What you should do
Only the lines with "docs" in the entries below belong in the answer; please copy them.

Data for processing
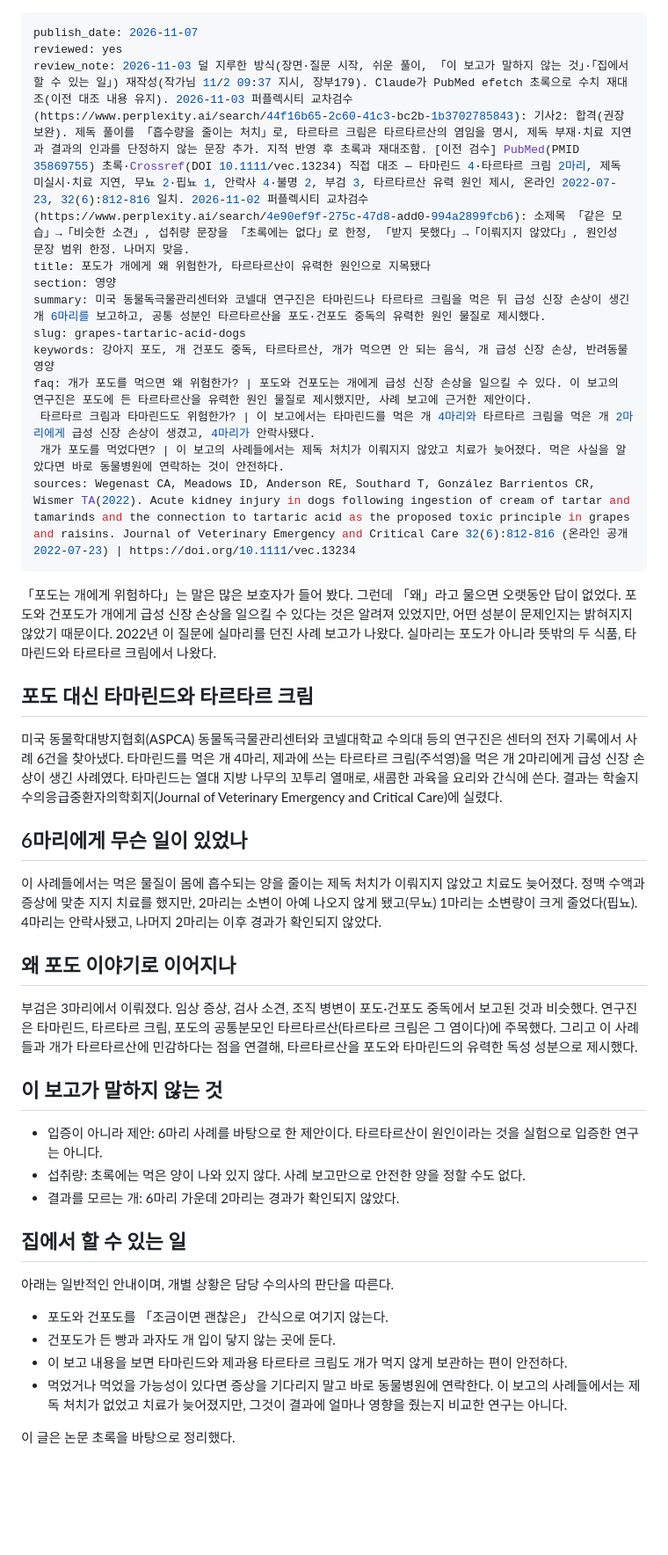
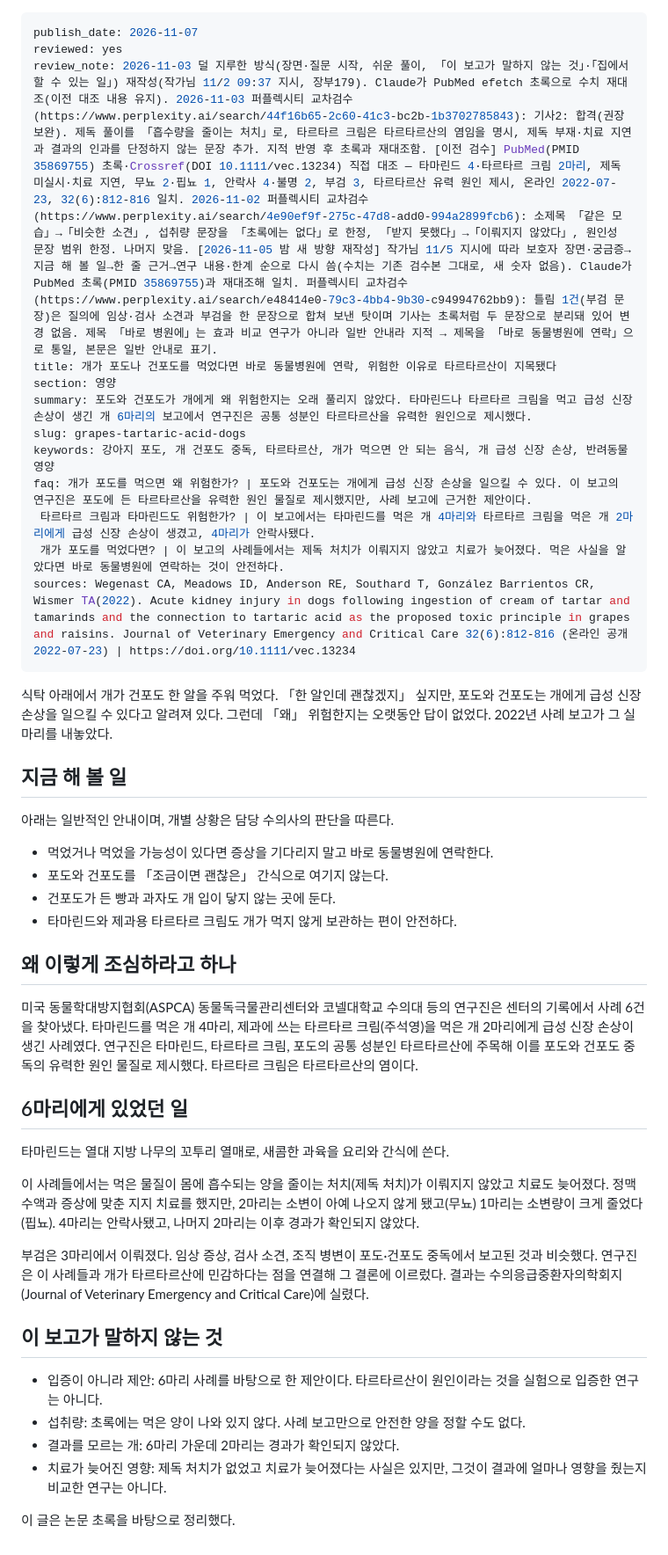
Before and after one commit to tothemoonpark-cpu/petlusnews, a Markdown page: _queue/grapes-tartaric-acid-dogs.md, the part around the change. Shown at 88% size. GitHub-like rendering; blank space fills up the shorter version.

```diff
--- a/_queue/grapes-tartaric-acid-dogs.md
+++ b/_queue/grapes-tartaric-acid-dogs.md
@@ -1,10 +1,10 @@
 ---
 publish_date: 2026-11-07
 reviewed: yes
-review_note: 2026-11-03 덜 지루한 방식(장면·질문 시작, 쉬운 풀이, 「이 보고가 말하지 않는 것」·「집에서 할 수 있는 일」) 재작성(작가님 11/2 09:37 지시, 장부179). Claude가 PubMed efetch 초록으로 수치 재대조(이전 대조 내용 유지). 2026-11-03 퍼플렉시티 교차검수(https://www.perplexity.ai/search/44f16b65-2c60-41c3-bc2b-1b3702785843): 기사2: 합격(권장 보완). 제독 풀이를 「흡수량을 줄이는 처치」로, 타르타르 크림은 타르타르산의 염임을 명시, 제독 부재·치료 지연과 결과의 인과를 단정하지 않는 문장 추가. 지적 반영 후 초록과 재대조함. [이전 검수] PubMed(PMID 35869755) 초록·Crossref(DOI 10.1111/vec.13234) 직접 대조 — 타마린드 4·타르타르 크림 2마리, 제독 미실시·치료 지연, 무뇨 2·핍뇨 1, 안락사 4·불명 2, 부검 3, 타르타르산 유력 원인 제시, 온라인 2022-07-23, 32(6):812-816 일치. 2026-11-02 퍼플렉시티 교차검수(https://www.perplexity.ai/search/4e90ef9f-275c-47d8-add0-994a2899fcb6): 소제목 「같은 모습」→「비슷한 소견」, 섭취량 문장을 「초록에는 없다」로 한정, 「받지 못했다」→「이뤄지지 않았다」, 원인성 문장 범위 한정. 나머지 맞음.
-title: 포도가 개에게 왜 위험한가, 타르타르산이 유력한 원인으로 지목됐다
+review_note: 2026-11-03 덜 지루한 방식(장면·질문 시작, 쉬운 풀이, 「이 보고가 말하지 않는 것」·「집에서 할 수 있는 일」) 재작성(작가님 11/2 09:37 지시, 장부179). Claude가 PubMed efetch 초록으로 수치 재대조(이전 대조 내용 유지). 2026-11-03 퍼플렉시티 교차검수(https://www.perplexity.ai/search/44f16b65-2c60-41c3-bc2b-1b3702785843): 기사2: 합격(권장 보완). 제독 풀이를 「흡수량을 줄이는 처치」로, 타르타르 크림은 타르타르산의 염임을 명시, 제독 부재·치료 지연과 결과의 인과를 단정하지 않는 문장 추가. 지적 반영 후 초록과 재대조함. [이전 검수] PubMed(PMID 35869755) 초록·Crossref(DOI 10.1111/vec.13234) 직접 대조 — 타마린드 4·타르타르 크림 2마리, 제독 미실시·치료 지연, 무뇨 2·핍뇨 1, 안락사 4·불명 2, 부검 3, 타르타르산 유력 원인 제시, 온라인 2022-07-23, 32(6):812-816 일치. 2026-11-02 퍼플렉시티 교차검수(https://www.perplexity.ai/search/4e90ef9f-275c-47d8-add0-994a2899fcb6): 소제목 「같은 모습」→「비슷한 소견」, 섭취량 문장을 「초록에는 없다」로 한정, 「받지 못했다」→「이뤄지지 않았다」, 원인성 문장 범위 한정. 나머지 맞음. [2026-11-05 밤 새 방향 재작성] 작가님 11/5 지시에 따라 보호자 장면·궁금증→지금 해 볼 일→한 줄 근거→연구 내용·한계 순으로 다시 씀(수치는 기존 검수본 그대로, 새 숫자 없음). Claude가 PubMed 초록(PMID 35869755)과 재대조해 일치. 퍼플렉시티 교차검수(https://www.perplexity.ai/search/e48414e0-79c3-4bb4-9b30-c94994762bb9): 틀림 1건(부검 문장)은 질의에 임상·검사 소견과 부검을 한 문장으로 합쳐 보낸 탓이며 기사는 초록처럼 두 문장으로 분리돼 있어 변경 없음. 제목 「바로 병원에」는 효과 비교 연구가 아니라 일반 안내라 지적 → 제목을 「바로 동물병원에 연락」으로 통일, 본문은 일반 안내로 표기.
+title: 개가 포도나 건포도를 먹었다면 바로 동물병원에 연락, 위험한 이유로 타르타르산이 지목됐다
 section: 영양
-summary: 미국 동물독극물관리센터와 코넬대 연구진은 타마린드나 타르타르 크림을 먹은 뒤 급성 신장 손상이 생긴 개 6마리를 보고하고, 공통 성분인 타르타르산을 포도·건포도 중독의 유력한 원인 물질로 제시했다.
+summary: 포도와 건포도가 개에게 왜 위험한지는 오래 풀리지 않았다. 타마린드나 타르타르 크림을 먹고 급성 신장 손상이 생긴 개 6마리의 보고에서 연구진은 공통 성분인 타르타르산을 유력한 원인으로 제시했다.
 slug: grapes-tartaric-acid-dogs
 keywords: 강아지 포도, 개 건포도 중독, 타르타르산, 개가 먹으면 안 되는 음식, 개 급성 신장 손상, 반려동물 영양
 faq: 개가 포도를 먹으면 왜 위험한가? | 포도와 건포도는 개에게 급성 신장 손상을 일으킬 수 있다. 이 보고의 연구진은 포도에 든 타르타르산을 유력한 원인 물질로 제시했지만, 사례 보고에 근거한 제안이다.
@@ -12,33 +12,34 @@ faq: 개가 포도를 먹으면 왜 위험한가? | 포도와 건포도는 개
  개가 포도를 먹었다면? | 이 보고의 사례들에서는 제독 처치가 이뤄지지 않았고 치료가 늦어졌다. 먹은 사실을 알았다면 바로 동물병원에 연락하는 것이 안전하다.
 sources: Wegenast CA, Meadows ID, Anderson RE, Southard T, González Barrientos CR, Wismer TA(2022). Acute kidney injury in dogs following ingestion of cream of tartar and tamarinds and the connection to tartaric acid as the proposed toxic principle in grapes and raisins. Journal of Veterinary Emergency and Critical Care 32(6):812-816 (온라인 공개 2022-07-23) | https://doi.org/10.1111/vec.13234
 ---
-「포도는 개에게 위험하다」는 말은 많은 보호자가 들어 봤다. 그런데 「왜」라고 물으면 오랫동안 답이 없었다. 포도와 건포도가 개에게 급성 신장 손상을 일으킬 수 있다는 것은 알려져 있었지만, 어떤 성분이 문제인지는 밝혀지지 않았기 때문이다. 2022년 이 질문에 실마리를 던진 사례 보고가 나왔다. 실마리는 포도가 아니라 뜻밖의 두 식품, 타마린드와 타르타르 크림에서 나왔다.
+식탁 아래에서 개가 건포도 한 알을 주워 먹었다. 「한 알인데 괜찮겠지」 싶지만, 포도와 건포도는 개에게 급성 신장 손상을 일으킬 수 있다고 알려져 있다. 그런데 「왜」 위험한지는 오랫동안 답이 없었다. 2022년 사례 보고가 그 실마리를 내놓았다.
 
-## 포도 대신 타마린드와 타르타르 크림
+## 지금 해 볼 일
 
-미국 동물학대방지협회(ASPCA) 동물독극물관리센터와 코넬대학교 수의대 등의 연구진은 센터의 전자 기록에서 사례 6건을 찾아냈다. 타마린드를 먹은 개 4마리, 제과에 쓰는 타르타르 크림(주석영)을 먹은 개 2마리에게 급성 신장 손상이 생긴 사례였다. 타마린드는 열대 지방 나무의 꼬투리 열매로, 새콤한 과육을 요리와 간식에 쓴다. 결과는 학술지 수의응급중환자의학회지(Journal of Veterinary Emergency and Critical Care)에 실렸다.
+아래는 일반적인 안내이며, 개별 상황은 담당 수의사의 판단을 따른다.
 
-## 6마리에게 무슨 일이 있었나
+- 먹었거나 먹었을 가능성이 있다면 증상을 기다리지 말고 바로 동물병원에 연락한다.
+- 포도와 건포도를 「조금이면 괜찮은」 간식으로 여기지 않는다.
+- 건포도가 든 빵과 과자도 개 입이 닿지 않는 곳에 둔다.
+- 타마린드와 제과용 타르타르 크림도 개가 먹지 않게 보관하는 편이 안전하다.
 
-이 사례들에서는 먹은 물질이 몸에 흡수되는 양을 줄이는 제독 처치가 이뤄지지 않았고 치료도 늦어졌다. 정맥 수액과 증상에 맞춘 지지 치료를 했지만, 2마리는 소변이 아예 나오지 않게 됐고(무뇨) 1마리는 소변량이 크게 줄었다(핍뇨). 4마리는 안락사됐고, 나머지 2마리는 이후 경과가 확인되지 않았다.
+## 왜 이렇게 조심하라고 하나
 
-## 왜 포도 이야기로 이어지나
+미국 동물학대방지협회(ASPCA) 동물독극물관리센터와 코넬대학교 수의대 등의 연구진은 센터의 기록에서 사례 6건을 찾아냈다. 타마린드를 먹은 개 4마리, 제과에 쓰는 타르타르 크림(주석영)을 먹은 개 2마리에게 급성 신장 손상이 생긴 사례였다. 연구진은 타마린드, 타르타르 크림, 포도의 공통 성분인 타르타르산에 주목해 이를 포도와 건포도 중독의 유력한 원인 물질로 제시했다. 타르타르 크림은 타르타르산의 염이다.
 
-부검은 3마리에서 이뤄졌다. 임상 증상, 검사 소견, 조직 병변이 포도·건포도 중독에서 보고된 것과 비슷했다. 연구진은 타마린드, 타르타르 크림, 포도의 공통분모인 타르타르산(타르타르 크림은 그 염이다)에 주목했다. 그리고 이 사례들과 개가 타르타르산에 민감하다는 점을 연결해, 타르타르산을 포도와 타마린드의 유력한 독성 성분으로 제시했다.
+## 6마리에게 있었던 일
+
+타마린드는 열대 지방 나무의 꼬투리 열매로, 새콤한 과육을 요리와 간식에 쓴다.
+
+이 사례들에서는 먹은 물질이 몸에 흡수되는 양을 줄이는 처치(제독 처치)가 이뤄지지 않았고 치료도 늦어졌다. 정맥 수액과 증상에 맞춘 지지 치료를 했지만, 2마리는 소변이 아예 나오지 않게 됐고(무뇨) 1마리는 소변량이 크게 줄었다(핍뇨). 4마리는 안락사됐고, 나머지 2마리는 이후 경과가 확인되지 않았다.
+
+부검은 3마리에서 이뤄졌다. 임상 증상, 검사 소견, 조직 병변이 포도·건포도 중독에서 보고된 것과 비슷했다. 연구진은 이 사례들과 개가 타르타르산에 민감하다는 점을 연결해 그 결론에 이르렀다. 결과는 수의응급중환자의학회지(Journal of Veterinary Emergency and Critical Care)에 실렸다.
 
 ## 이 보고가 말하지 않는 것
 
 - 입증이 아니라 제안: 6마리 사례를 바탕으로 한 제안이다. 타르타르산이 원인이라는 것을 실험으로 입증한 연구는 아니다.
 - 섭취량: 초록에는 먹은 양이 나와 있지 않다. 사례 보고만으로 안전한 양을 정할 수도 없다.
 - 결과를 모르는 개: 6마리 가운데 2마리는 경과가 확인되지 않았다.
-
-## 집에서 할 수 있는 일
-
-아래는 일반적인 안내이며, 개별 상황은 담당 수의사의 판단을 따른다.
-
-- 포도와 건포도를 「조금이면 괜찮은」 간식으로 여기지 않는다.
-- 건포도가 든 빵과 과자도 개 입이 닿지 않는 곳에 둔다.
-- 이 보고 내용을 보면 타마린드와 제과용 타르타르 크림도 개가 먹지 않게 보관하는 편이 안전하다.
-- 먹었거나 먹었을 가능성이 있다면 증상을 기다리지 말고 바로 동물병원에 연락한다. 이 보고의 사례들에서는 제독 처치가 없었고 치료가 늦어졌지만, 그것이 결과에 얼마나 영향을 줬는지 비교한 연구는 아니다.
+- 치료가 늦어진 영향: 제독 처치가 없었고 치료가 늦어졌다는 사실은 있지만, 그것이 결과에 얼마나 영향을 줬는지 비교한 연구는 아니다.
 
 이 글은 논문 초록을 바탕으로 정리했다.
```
...
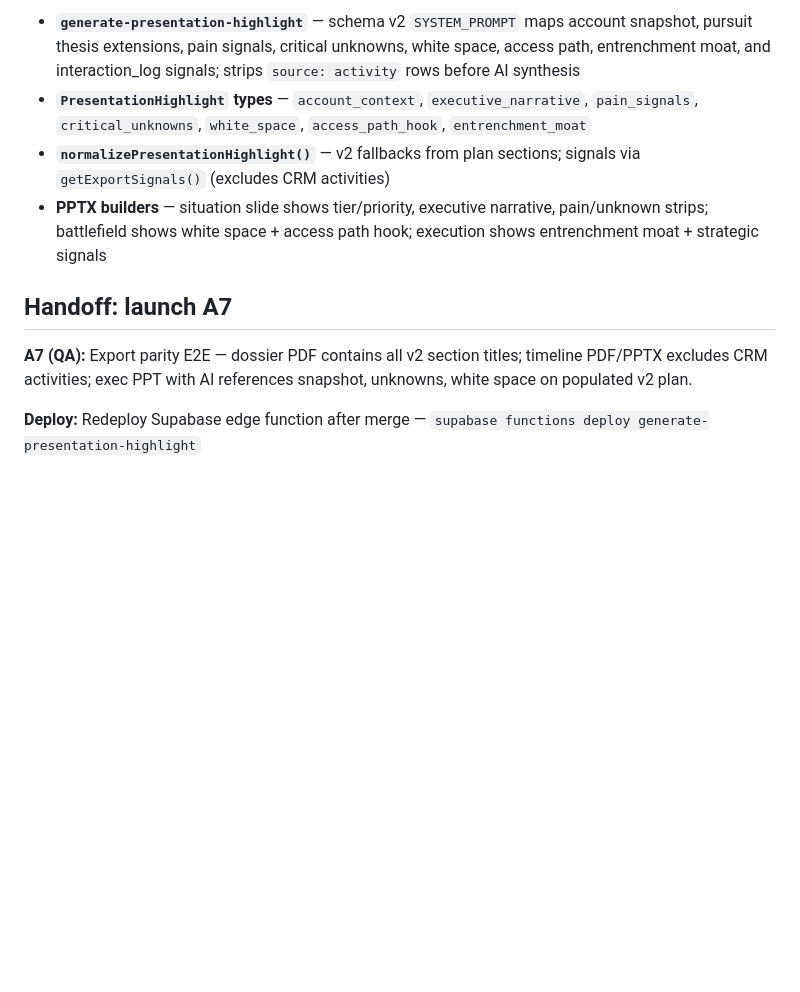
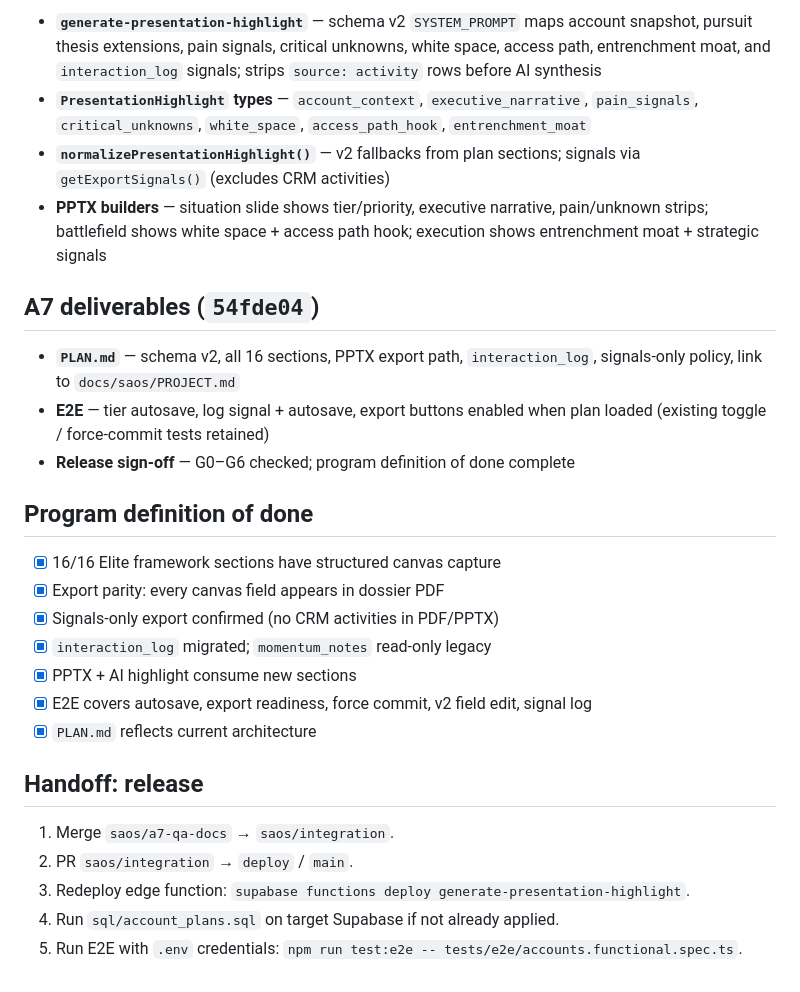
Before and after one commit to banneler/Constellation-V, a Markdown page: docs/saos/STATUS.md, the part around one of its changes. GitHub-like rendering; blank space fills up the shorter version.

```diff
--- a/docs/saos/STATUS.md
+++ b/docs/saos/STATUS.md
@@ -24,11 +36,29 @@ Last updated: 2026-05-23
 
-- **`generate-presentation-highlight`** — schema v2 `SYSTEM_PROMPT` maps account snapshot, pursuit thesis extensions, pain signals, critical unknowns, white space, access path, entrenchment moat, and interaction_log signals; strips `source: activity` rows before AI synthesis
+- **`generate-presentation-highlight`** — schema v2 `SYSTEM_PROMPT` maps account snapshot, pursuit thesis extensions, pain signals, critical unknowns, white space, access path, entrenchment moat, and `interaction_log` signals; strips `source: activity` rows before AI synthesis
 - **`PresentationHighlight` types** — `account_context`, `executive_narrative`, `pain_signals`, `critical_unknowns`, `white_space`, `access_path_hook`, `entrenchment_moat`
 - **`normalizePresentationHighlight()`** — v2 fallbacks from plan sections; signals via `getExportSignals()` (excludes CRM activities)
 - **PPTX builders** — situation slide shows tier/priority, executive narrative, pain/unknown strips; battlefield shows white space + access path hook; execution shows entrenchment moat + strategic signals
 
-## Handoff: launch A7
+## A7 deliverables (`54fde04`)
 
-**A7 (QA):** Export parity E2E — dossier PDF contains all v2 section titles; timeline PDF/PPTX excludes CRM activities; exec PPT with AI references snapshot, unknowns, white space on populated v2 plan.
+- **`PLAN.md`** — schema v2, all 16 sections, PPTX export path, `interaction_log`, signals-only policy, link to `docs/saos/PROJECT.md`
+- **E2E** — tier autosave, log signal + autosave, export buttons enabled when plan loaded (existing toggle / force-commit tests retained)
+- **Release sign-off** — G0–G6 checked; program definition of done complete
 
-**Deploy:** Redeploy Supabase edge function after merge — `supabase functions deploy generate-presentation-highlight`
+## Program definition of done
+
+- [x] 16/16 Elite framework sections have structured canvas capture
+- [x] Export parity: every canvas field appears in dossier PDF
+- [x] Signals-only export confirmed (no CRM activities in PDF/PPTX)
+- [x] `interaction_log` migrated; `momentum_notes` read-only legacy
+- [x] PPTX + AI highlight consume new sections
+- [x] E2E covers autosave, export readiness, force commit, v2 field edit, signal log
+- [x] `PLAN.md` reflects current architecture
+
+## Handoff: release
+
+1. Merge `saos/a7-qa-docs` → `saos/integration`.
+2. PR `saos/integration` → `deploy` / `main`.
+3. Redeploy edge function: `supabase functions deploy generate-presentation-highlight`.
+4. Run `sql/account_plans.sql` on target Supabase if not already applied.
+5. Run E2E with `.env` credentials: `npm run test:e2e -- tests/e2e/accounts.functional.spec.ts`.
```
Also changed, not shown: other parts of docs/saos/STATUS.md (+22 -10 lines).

The answer
Before and after one commit to banneler/Constellation-V, a Markdown page: docs/saos/STATUS.md, the part around one of its changes. GitHub-like rendering; blank space fills up the shorter version.
--- a/docs/saos/STATUS.md
+++ b/docs/saos/STATUS.md
+- **`PLAN.md`** — schema v2, all 16 sections, PPTX export path, `interaction_log`, signals-only policy, link to `docs/saos/PROJECT.md`
+1. Merge `saos/a7-qa-docs` → `saos/integration`.
Also changed, not shown: other parts of docs/saos/STATUS.md (+22 -10 lines).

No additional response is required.